The way out of this trap is to involve all six sources of influence, not just those related to personal motivation. You specifically ask for ways to address your personal motivation—and I’ll get there—but that’s not where I’d like to start. Instead, I’ll begin with structural ability.
Structural Ability. If “a nice night out or an evening entertaining friends” is enough to throw you over the edge, then you’re living too close to the edge. I recommend you take a few steps back by lowering your fixed expenses. I know these are difficult steps to take, but they will do wonders to lower the pressure you’re feeling today.
Find ways to reduce regular monthly payments
- Reduce your rent or mortgage. Consider renting out a room in your house, moving to a smaller apartment, or moving in with a friend or relative.
- Reduce your transportation costs. Consider selling a car or trading in your current car for a less expensive car. Downsizing a car will save more than your car payments. It will reduce insurance, gas, and repairs.
- Cancel non-critical services. Reduce monthly payments by cancelling non-critical services like cable TV, cell phone data plans, and magazine or newspaper subscriptions.
- Sell unnecessary assets. Sell assets like boats, power toys, vacation homes, etc.
Make impulse buying more difficult
- Cut up or cancel credit cards.
- Make tempting locations “out of bounds.” For example, stop going to particular stores or malls, stop visiting eBay and other online retailers.
- Never shop without an actual shopping list and never buy items that aren’t on the list.
- Keep a visible scorecard or chart that shows your progress—and update it every day or every week.
Add another paycheck
- Consider taking a second job. An evening or weekend job that brings in an extra $100 a week might give you that extra margin you need.

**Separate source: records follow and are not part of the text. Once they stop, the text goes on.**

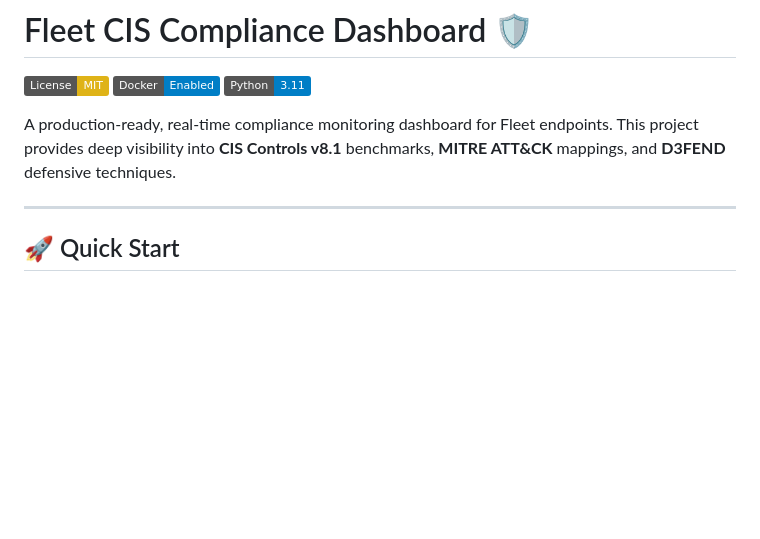
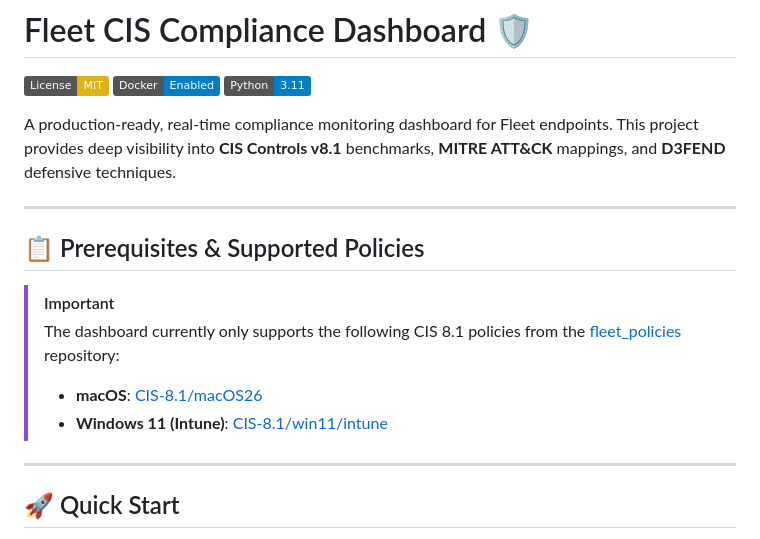
Before and after one commit to karmine05/fleet-cis-dashbaord, a Markdown page: README.md, the part around the change. Drawn GitHub-style; badges without logos; blank space fills up the shorter version.

Commit message:
docs: Added prerequisites to README.

```diff
--- a/README.md
+++ b/README.md
@@ -5,6 +5,15 @@
 [![Python 3.11](https://img.shields.io/badge/Python-3.11-blue?logo=python)](https://www.python.org/)
 
 A production-ready, real-time compliance monitoring dashboard for Fleet endpoints. This project provides deep visibility into **CIS Controls v8.1** benchmarks, **MITRE ATT&CK** mappings, and **D3FEND** defensive techniques.
+
+---
+
+## 📋 Prerequisites & Supported Policies
+
+> [!IMPORTANT]
+> The dashboard currently only supports the following CIS 8.1 policies from the [fleet_policies](https://github.com/karmine05/fleet_policies) repository:
+> - **macOS**: [CIS-8.1/macOS26](https://github.com/karmine05/fleet_policies/tree/main/CIS-8.1/macOS26)
+> - **Windows 11 (Intune)**: [CIS-8.1/win11/intune](https://github.com/karmine05/fleet_policies/tree/main/CIS-8.1/win11/intune)
 
 ---
 
```
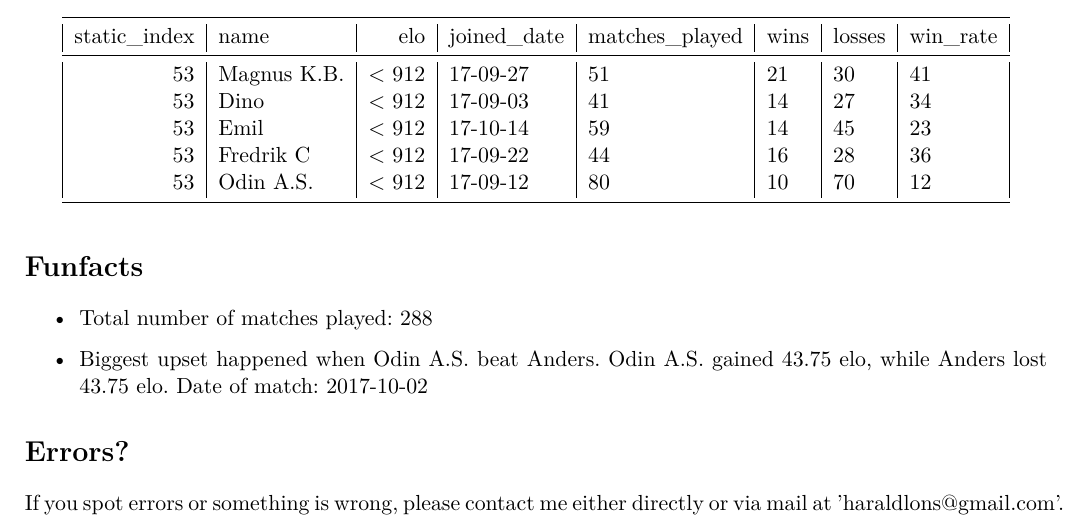
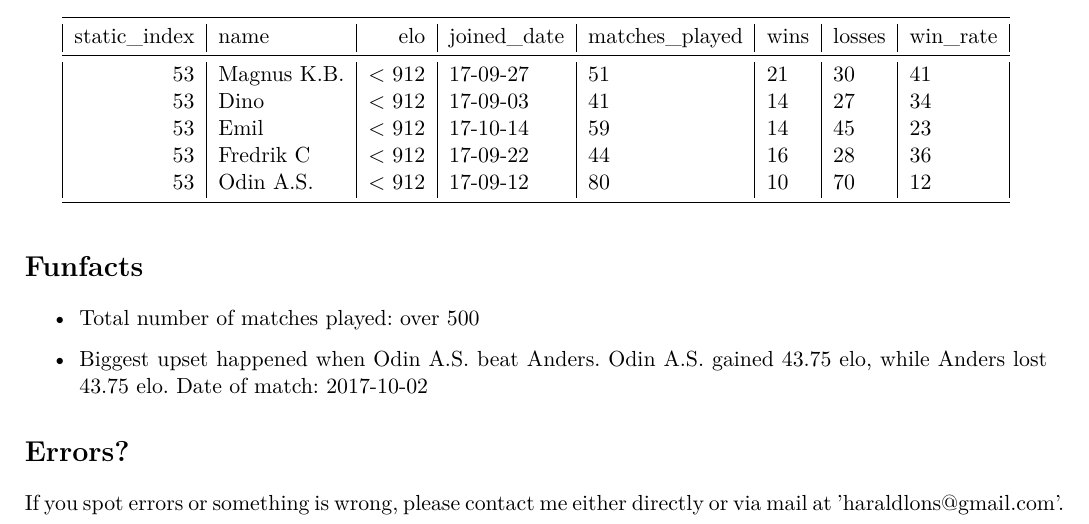
Before and after one commit to Haraldlons/IPK-NTNU-Table-Tennis-ELO-Ladder, a LaTeX document (pyCharm/latex_leaderboard/2018.01.03/main.tex): part of page 2 of 2, cut so that both start at the same text. Compiled offline with pdfLaTeX.

Commit message:
made pdf of .tex file

```diff
--- a/pyCharm/latex_leaderboard/2018.01.03/main.tex
+++ b/pyCharm/latex_leaderboard/2018.01.03/main.tex
@@ -52,7 +52,7 @@
 \input{table_2}
 \section*{Funfacts}
 \begin{itemize}
-    \item Total number of matches played: 288
+    \item Total number of matches played: over 500
     \item Biggest upset happened when Odin A.S. beat Anders. Odin A.S. gained 43.75 elo, while Anders lost 43.75 elo. Date of match: 2017-10-02
 \end{itemize}
 \section*{Errors?}
```
Also changed, not shown: pyCharm/latex_leaderboard/2018.01.03/main.pdf (added), 4 other files.
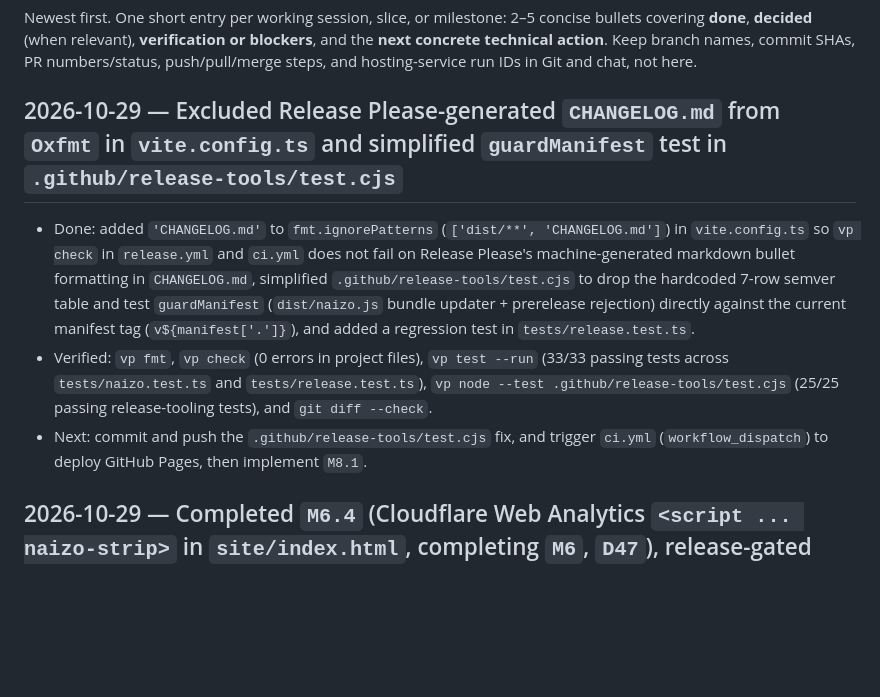
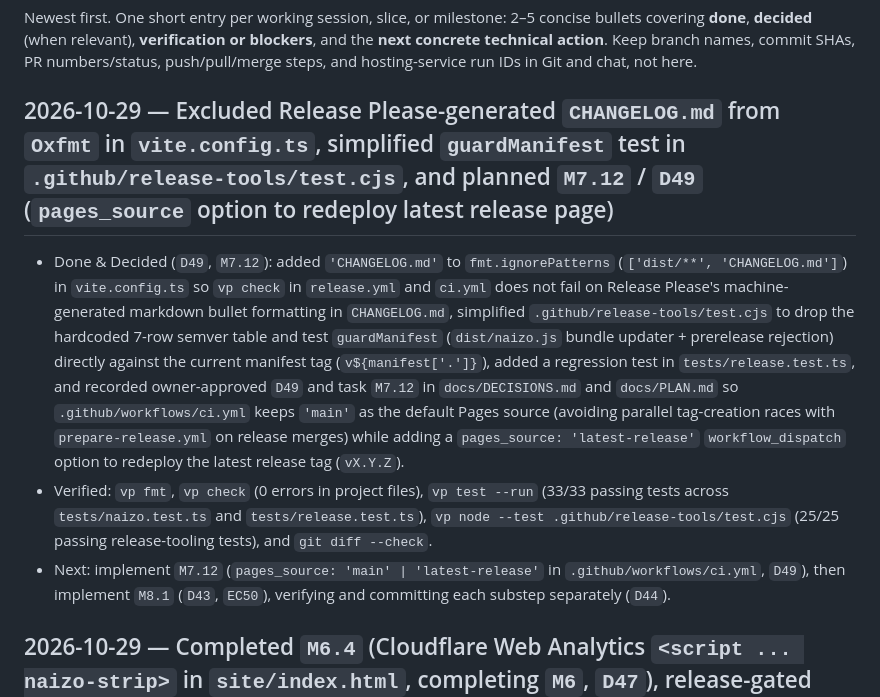
Before and after one commit to nickosh/naizo, a Markdown page: docs/JOURNAL.md, the part around the change. Rendered like a GitHub page; blank space fills up the shorter version.

```diff
--- a/docs/JOURNAL.md
+++ b/docs/JOURNAL.md
@@ -2,11 +2,11 @@
 
 Newest first. One short entry per working session, slice, or milestone: 2–5 concise bullets covering **done**, **decided** (when relevant), **verification or blockers**, and the **next concrete technical action**. Keep branch names, commit SHAs, PR numbers/status, push/pull/merge steps, and hosting-service run IDs in Git and chat, not here.
 
-## 2026-10-29 — Excluded Release Please-generated `CHANGELOG.md` from `Oxfmt` in `vite.config.ts` and simplified `guardManifest` test in `.github/release-tools/test.cjs`
+## 2026-10-29 — Excluded Release Please-generated `CHANGELOG.md` from `Oxfmt` in `vite.config.ts`, simplified `guardManifest` test in `.github/release-tools/test.cjs`, and planned `M7.12` / `D49` (`pages_source` option to redeploy latest release page)
 
-- Done: added `'CHANGELOG.md'` to `fmt.ignorePatterns` (`['dist/**', 'CHANGELOG.md']`) in `vite.config.ts` so `vp check` in `release.yml` and `ci.yml` does not fail on Release Please's machine-generated markdown bullet formatting in `CHANGELOG.md`, simplified `.github/release-tools/test.cjs` to drop the hardcoded 7-row semver table and test `guardManifest` (`dist/naizo.js` bundle updater + prerelease rejection) directly against the current manifest tag (`v${manifest['.']}`), and added a regression test in `tests/release.test.ts`.
+- Done & Decided (`D49`, `M7.12`): added `'CHANGELOG.md'` to `fmt.ignorePatterns` (`['dist/**', 'CHANGELOG.md']`) in `vite.config.ts` so `vp check` in `release.yml` and `ci.yml` does not fail on Release Please's machine-generated markdown bullet formatting in `CHANGELOG.md`, simplified `.github/release-tools/test.cjs` to drop the hardcoded 7-row semver table and test `guardManifest` (`dist/naizo.js` bundle updater + prerelease rejection) directly against the current manifest tag (`v${manifest['.']}`), added a regression test in `tests/release.test.ts`, and recorded owner-approved `D49` and task `M7.12` in `docs/DECISIONS.md` and `docs/PLAN.md` so `.github/workflows/ci.yml` keeps `'main'` as the default Pages source (avoiding parallel tag-creation races with `prepare-release.yml` on release merges) while adding a `pages_source: 'latest-release'` `workflow_dispatch` option to redeploy the latest release tag (`vX.Y.Z`).
 - Verified: `vp fmt`, `vp check` (0 errors in project files), `vp test --run` (33/33 passing tests across `tests/naizo.test.ts` and `tests/release.test.ts`), `vp node --test .github/release-tools/test.cjs` (25/25 passing release-tooling tests), and `git diff --check`.
-- Next: commit and push the `.github/release-tools/test.cjs` fix, and trigger `ci.yml` (`workflow_dispatch`) to deploy GitHub Pages, then implement `M8.1`.
+- Next: implement `M7.12` (`pages_source: 'main' | 'latest-release'` in `.github/workflows/ci.yml`, `D49`), then implement `M8.1` (`D43`, `EC50`), verifying and committing each substep separately (`D44`).
 
 ## 2026-10-29 — Completed `M6.4` (Cloudflare Web Analytics `<script ... naizo-strip>` in `site/index.html`, completing `M6`, `D47`), release-gated GitHub Pages deployment (`D48`), `dist/naizo.min.js` portable export, SEO metadata, and human-first `README.md` / `site/index.html` copy
 
```
Also changed, not shown: docs/DECISIONS.md (+11 -0 lines), docs/PLAN.md (+5 -1 lines).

Personal Motivation. It sounds as if your motivation wanes when you think to the past—especially when you can’t remember where your money went in the first place. Motivation works better when you focus on the future—on where you want to get. Here are a few ideas:
Visit your default and desired futures
- Select a very specific debt-reduction target. Make it as detailed as possible. For example: pay off my highest-rate credit card, pay off my car, or pay off my student loan. Then dedicate your savings to that goal alone. Loans from institutions like scottish iva may seem quite necessary, as the loans might help you get a stable life, but in the long run, the pressure of repayment and the constant visit of bailiffs will only make life hard to live.
- Select a very specific purchase that your debt-reduction target will make possible. Don’t make this an “optional expense” like a vacation. Instead, make it mandatory, like dental work, tires, or a replacement car. This target will be your North Star, a motivator and a guide when your mood is dark.
- Think deeply about what will happen if you don’t make your savings goal—if you can’t get your dental care or new tires, or if you can’t afford medical care for your loved ones.
Create a personal mission statement
- Write down your saving and spending plan and note why it is important to you. Have every family member sign it, then keep copies you can see and read when you feel tempted to overspend.
Make it a game
I like to build four elements into a savings game: a reasonable challenge, clear rules, social interaction, and immediate feedback. Below is an example:
- Set a weekly goal. Perhaps you could decide on a set figure to pay toward a credit card.
- Establish clear rules. Maybe establish different rules each week. For example, “This week our payment has to come from new money one of us has earned. Next week it has to come from saved money, and it has to come from our food budget.”
- Use cooperation or competition. For example, “This week, we’ll cooperate to jointly achieve our goal. Next week, we’ll compete to see who can reach their part of the goal first.”
- Give feedback and fabulous prizes. Make a big chart that shows your progress. Create magnificent, but free, prizes like paper crowns and towel capes for the Sultan of Savings. Celebrate your very real achievements by writing notes to each other and putting them into a scrapbook.
These are a few ideas to try. None of them are magic and none are tailored to you and your unique situation. In addition, they only deal with two of the six sources of influence. I encourage you to select, modify, or invent your own tactics. Make sure you include actions within each of the six sources of influence and make them big, high-leverage actions.